START Extracted records

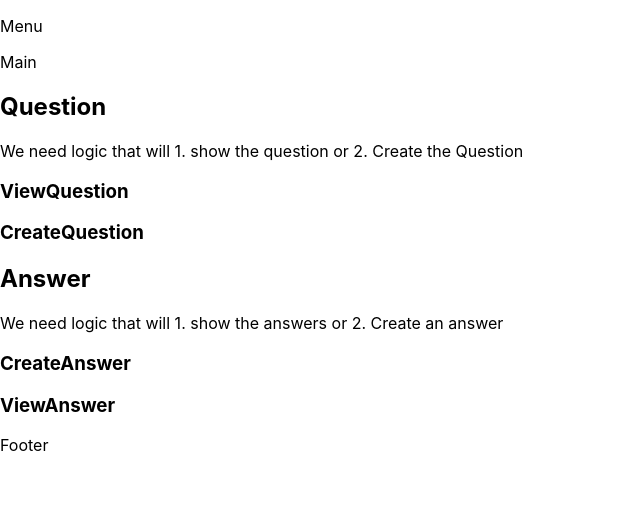
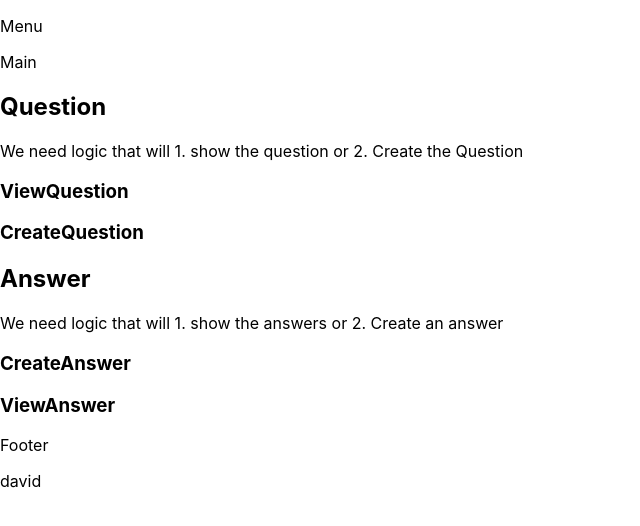
Before and after one commit to dwallace-web/pern-project-client, a React (Create React App) app: page / in a window 1280 px wide. Shown: the top 526 px of the page, without its empty margins (0-640 px from the left). Built offline with nearby package versions, Linux system fonts and the light colour scheme.

Commit message:
setup branch

```diff
--- a/src/App.js
+++ b/src/App.js
@@ -9,6 +9,7 @@ function App() {
       <Menu />
         <Main />
       <Footer />
+      david
     </div>
   );
 }
```
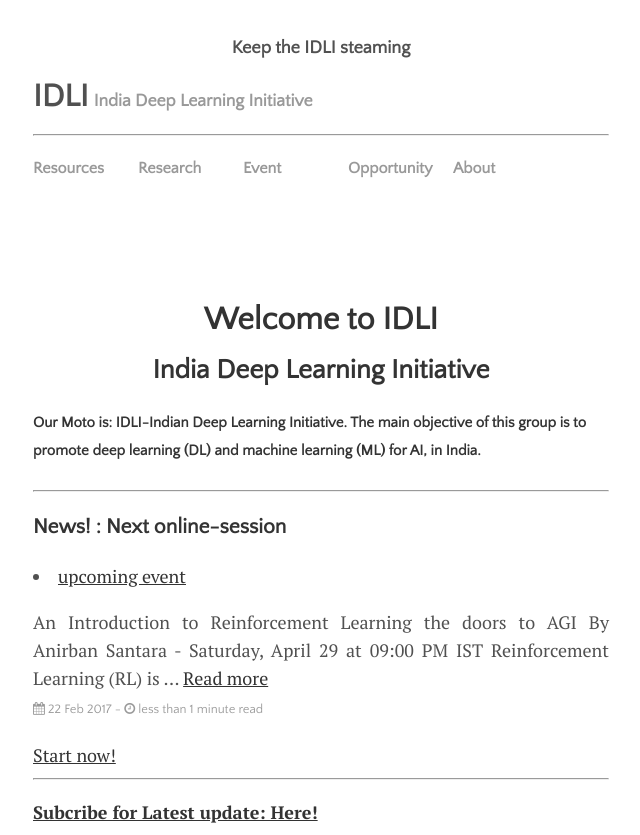
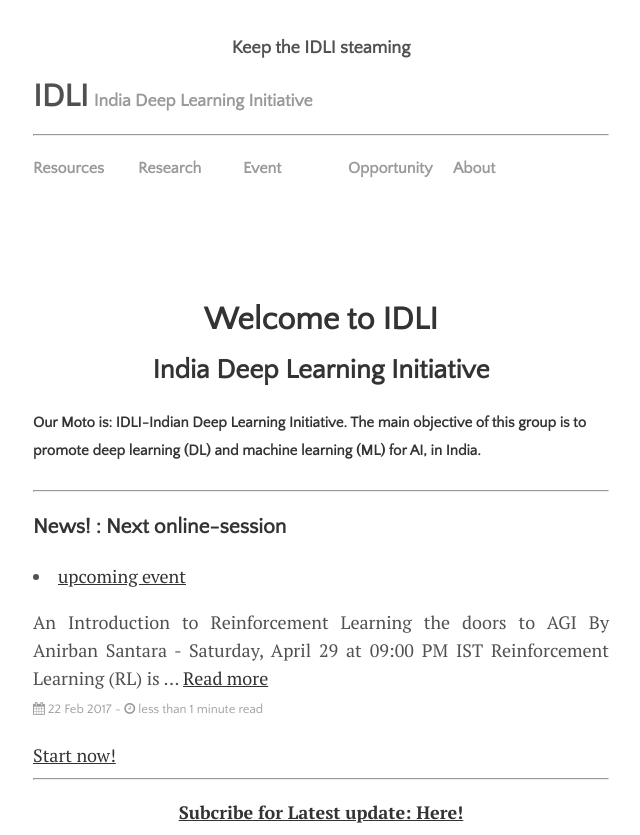
Before and after one commit to IndiaDeepLearningInitiative-IDLI/IndiaDeepLearningInitiative-IDLI.github.io, a Jekyll site: the page built from index.html, in a window 1280 px wide. Shown: the top 835 px of the page, without its empty margins (319-959 px from the left). Built offline with Jekyll 4.4.1, drawn with Linux system fonts in a browser that asks for light colours; nearby versions of some CDN libraries; the list of posts is cut into pages by our own code; comment, search, counter and statistics services are not loaded; grey boxes are pictures that could not be loaded.

Commit message:
Update footer.html

```diff
--- a/_includes/footer.html
+++ b/_includes/footer.html
@@ -1,6 +1,6 @@
 <div>
   <hr>
-  <p style="text-align: justify;"><a href="https://groups.google.com/forum/#!forum/idli_updates/join"><b> Subcribe for Latest update: Here!</b></a></p>
+  <p style="text-align: center;"><a href="https://groups.google.com/forum/#!forum/idli_updates/join"><b> Subcribe for Latest update: Here!</b></a></p>
 </div>
 <div>
   <hr>
```
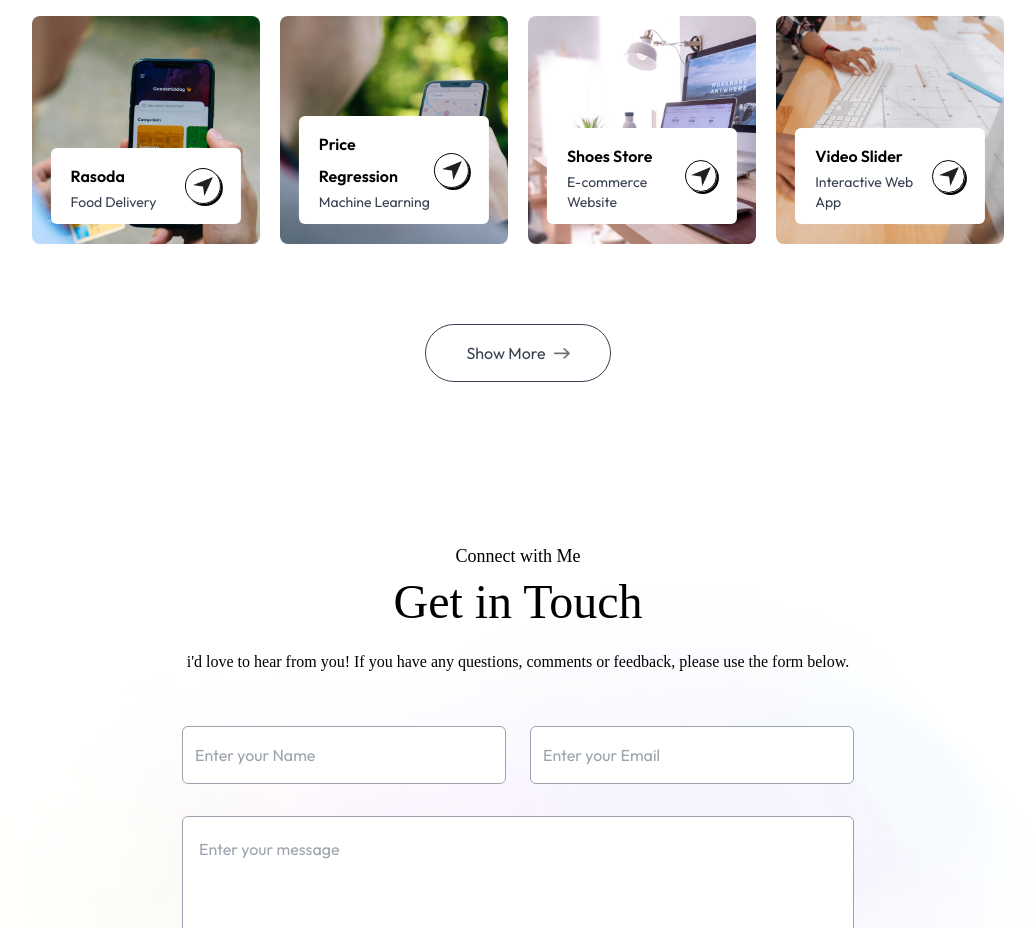
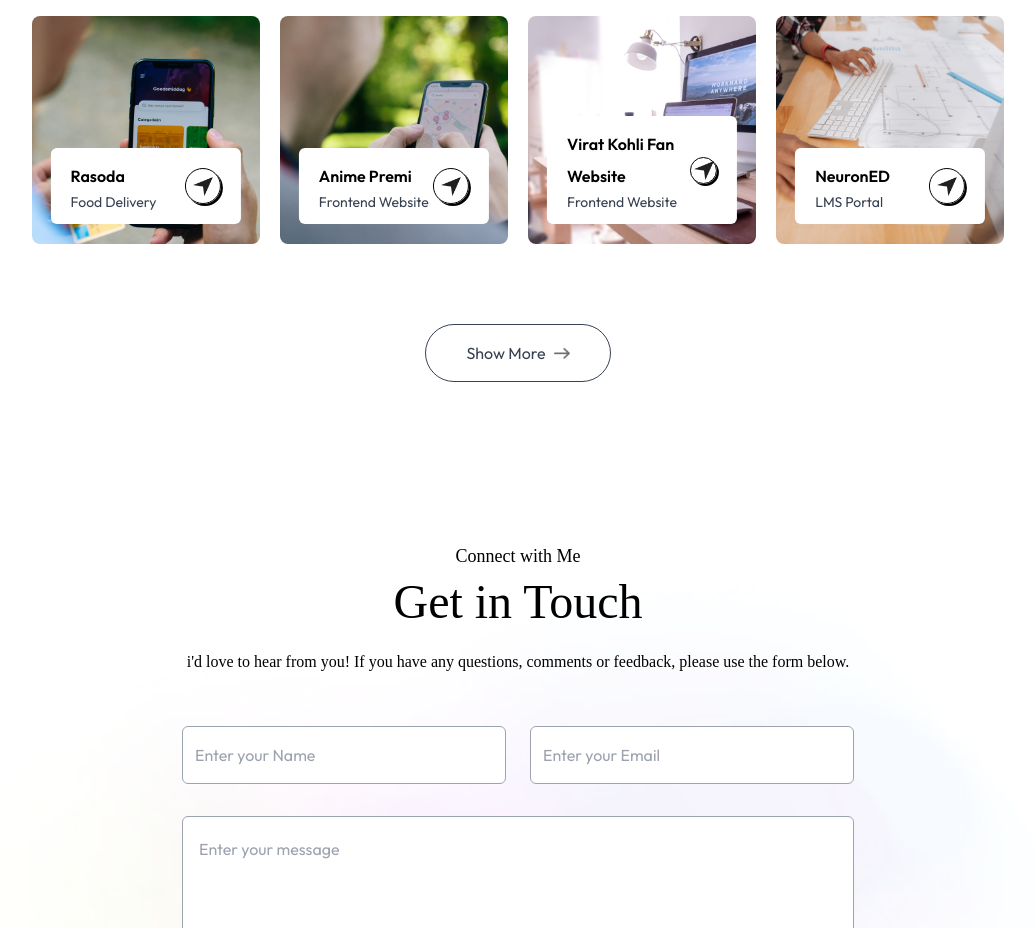
Before and after one commit to Gulshancr12/Portfolio, a plain HTML site: page index.html in a window 1280 px wide. Shown: the part 2720-3648 px from the top of the page, without its empty margins (122-1157 px from the left). Drawn offline with nearby package versions, Linux system fonts and the light colour scheme; a web font is replaced by a local one.

Commit message:
Update message yahan likho

```diff
--- a/index.html
+++ b/index.html
@@ -214,12 +214,12 @@
             </div>
           </a>
 
-          <a href="https://github.com/Gulshancr12/end-to-end-bulldozer-price-regression" target="_blank">
+          <a href="https://anime-premi.vercel.app/" target="_blank">
             <div class="aspect-square bg-[url('./images/work-2.png')] bg-no-repeat bg-cover bg-center rounded-lg relative cursor-pointer group">
               <div class="bg-white w-10/12 rounded-md absolute bottom-5 left-1/2 -translate-x-1/2 py-3 px-5 flex items-center justify-between duration-500 group-hover:bottom-7">
                 <div>
-                  <h2 class="font-semibold">Price Regression</h2>
-                  <p class="text-sm text-gray-700">Machine Learning</p>
+                  <h2 class="font-semibold">Anime Premi</h2>
+                  <p class="text-sm text-gray-700">Frontend Website</p>
                 </div>
                 <div class="border rounded-full border-black w-9 aspect-square flex items-center justify-center shadow-[2px_2px_0_#000] group-hover:bg-lime-300 transition">
                   <img src="./images/send-icon.png" alt="" class="w-5">
@@ -228,12 +228,12 @@
             </div>
           </a>
 
-          <a href="https://shoes-store-frontend-vert.vercel.app" target="_blank">
+          <a href="https://virat-kohli.vercel.app/" target="_blank">
             <div class="aspect-square bg-[url('./images/work-3.png')] bg-no-repeat bg-cover bg-center rounded-lg relative cursor-pointer group">
               <div class="bg-white w-10/12 rounded-md absolute bottom-5 left-1/2 -translate-x-1/2 py-3 px-5 flex items-center justify-between duration-500 group-hover:bottom-7">
                 <div>
-                  <h2 class="font-semibold">Shoes Store</h2>
-                  <p class="text-sm text-gray-700">E-commerce Website</p>
+                  <h2 class="font-semibold">Virat Kohli Fan Website</h2>
+                  <p class="text-sm text-gray-700">Frontend Website</p>
                 </div>
                 <div class="border rounded-full border-black w-9 aspect-square flex items-center justify-center shadow-[2px_2px_0_#000] group-hover:bg-lime-300 transition">
                   <img src="./images/send-icon.png" alt="" class="w-5">
@@ -242,12 +242,12 @@
             </div>
           </a>
 
-          <a href="https://video-slider-ten.vercel.app" target="_blank">
+          <a href="https://neuron-ed-frontend.vercel.app/" target="_blank">
             <div class="aspect-square bg-[url('./images/work-4.png')] bg-no-repeat bg-cover bg-center rounded-lg relative cursor-pointer group">
               <div class="bg-white w-10/12 rounded-md absolute bottom-5 left-1/2 -translate-x-1/2 py-3 px-5 flex items-center justify-between duration-500 group-hover:bottom-7">
                 <div>
-                  <h2 class="font-semibold">Video Slider</h2>
-                  <p class="text-sm text-gray-700">Interactive Web App</p>
+                  <h2 class="font-semibold">NeuronED</h2>
+                  <p class="text-sm text-gray-700">LMS Portal</p>
                 </div>
                 <div class="border rounded-full border-black w-9 aspect-square flex items-center justify-center shadow-[2px_2px_0_#000] group-hover:bg-lime-300 transition">
                   <img src="./images/send-icon.png" alt="" class="w-5">
```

END Extracted records

Work task: For the word "Website", show every line of the entries that holds it.

Task result:
+                  <p class="text-sm text-gray-700">Frontend Website</p>
-                  <p class="text-sm text-gray-700">E-commerce Website</p>
+                  <h2 class="font-semibold">Virat Kohli Fan Website</h2>
+                  <p class="text-sm text-gray-700">Frontend Website</p>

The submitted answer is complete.